  3. Yes – never. No, I have never said yes to a blurb request. (And if you’ve read my previous posts, you know how much I generally hate “always/never” rules.) By that, I mean I say “Yes, please send it to me,” but never “Yes, I’ll give you a blurb.” Anything could happen along the way. First of all, there’s always a chance I won’t like the book, and I don’t believe in blurbing books I don’t like, no matter who the request is from. I might run out of time; I might have an unexpected emergency. An enthusiastic “Please send it to me, I’ll do my best!” doesn’t overpromise.
  4. Nothing – almost never. Now, I may have slipped up once or twice, but just not responding at all is not my style. And see #1 – there’s nothing wrong with a no. Just leaving it hanging out there isn’t terribly helpful. If you say no in a timely fashion, the writer can cross you off their list in plenty of time to send other requests. Now, I’ve read a few aspiring writers online trashing the more established writers who didn’t blurb them — And she didn’t even write me back! Can you believe the nerve!??! She’s not so great, anyway! — which, frankly, reflects more poorly on the complaining writer than the complained-about. No one owes you a blurb. If they don’t write back to you, shrug and move on. (If you take everything personally, might I gently suggest that publishing is probably not the career for you?)
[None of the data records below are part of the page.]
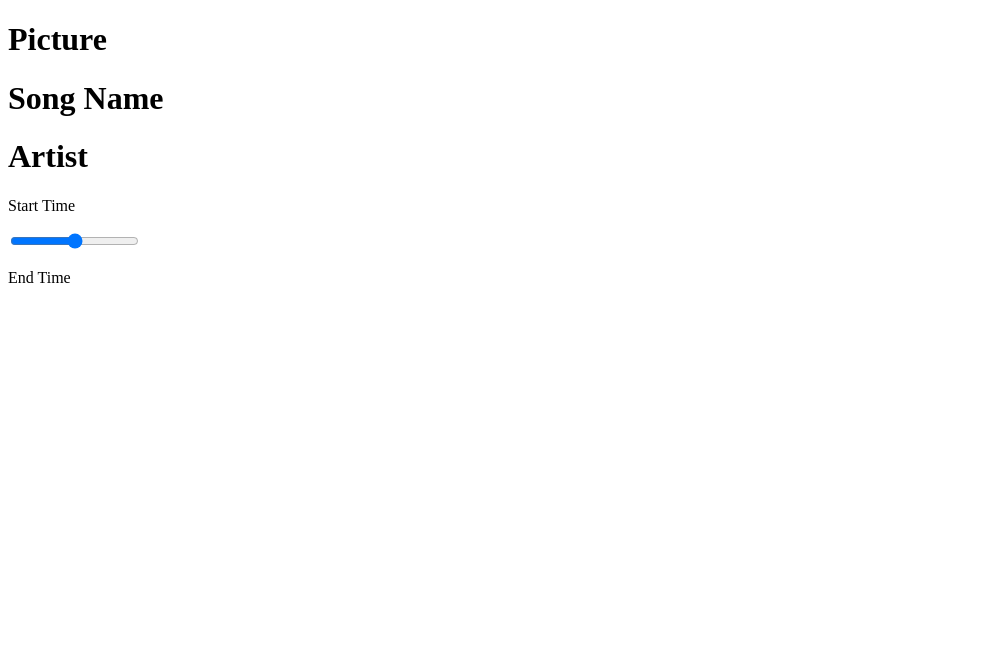
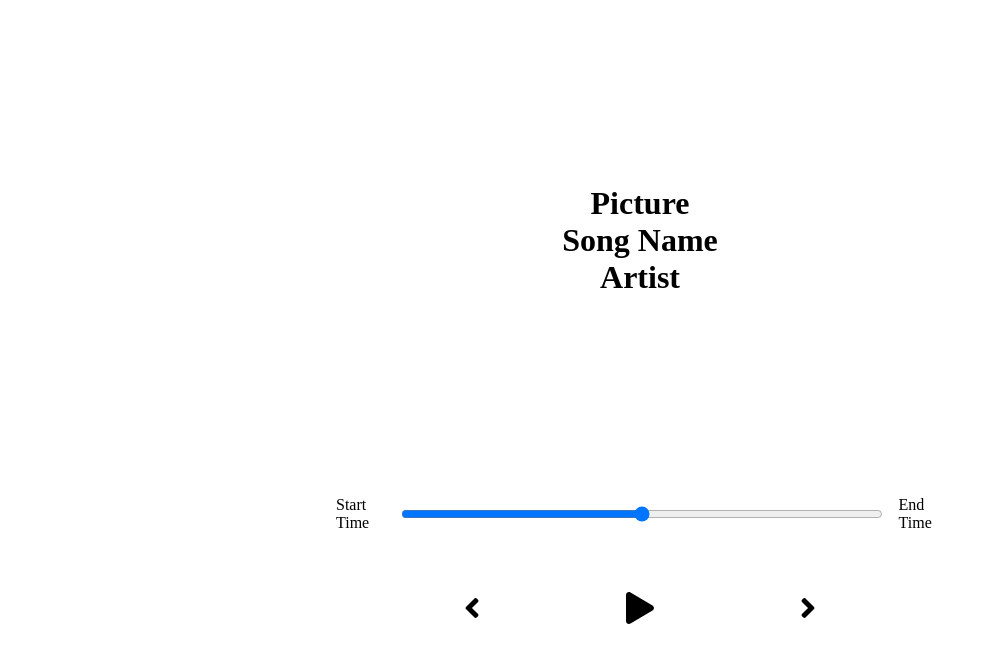
Before and after one commit to BojanIstvancic/Music-player, a React (Create React App) app in the folder react-player/: page / in a window 1280 px wide. Shown: the top 662 px of the page, without its empty margins (0-987 px from the left). Built offline with nearby package versions, Linux system fonts and the light colour scheme.

Commit message:
Basic Styling added

```diff
--- a/react-player/src/App.js
+++ b/react-player/src/App.js
@@ -1,6 +1,7 @@
 import React from "react";
 import Player from "./Components/Player";
 import Song from "./Components/Song";
+import "./styles/app.scss";
 
 function App() {
   return (
--- a/react-player/src/Components/Player.js
+++ b/react-player/src/Components/Player.js
@@ -1,4 +1,10 @@
 import React from "react";
+import { FontAwesomeIcon } from "@fortawesome/react-fontawesome";
+import {
+  faPlay,
+  faAngleLeft,
+  faAngleRight,
+} from "@fortawesome/free-solid-svg-icons";
 
 const Player = () => {
   return (
@@ -8,7 +14,15 @@
         <input type="range" />
         <p>End Time</p>
       </div>
-      <div className="play-control"></div>
+      <div className="play-control">
+        <FontAwesomeIcon className="skip-back" size="2x" icon={faAngleLeft} />
+        <FontAwesomeIcon className="play" size="2x" icon={faPlay} />
+        <FontAwesomeIcon
+          className="skip-forward"
+          size="2x"
+          icon={faAngleRight}
+        />
+      </div>
     </div>
   );
 };
--- /dev/null
+++ b/react-player/src/styles/_player.scss
@@ -0,0 +1,30 @@
+.player {
+  min-height: 20vh;
+  display: flex;
+  flex-direction: column;
+  align-items: center;
+  justify-content: space-between;
+}
+
+.time-control {
+  width: 50%;
+  display: flex;
+  input {
+    width: 100%;
+    padding: 1rem 2rem;
+  }
+  p {
+    padding: 1rem;
+  }
+}
+
+.play-control {
+  width: 30%;
+  display: flex;
+  justify-content: space-between;
+  align-items: center;
+  padding: 1rem;
+  svg {
+    cursor: pointer;
+  }
+}
--- /dev/null
+++ b/react-player/src/styles/_song.scss
@@ -0,0 +1,7 @@
+.song-container {
+  min-height: 60vh;
+  display: flex;
+  flex-direction: column;
+  align-items: center;
+  justify-content: center;
+}
--- a/react-player/src/styles/app.scss
+++ b/react-player/src/styles/app.scss
@@ -3,3 +3,6 @@
   padding: 0;
   box-sizing: border-box;
 }
+
+@import "./song";
+@import "./player";
```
Decide for yourself, obviously, what works for you. This is what has worked for me. Some writers don’t believe at all in the blurb ecosystem; some truly receive too many requests to consider them all. But as long as I can make time to read a few more books a year, it makes sense that some of these books will be not-yet-published novels I can write 40 kind words for. When I was an unknown author I benefitted from more established authors (and booksellers and librarians) taking the time to read my work and say nice things about it. I take great pleasure in paying that kindness forward.

Q: If you’re asked for a blurb, which of the four answers do you use?



About Greer Macallister [2]

Raised in the Midwest, Greer Macallister earned her MFA in creative writing from American University. Her debut novel THE MAGICIAN'S LIE was a USA Today bestseller, an Indie Next pick, and a Target Book Club selection. Her novels GIRL IN DISGUISE (“a rip-roaring, fast-paced treat to read” - Booklist) and WOMAN 99 (“a nail biter that makes you want to stand up and cheer” - Kate Quinn) were inspired by pioneering 19th-century private detective Kate Warne and fearless journalist Nellie Bly, respectively. Her new book, THE ARCTIC FURY, was named an Indie Next and Library Reads pick, an Amazon Best Book of the Month, and a spotlighted new release at PopSugar, Libro.fm, and Goodreads. A regular contributor to Writer Unboxed and the Chicago Review of Books, she lives with her family in Washington, DC. www.greermacallister.com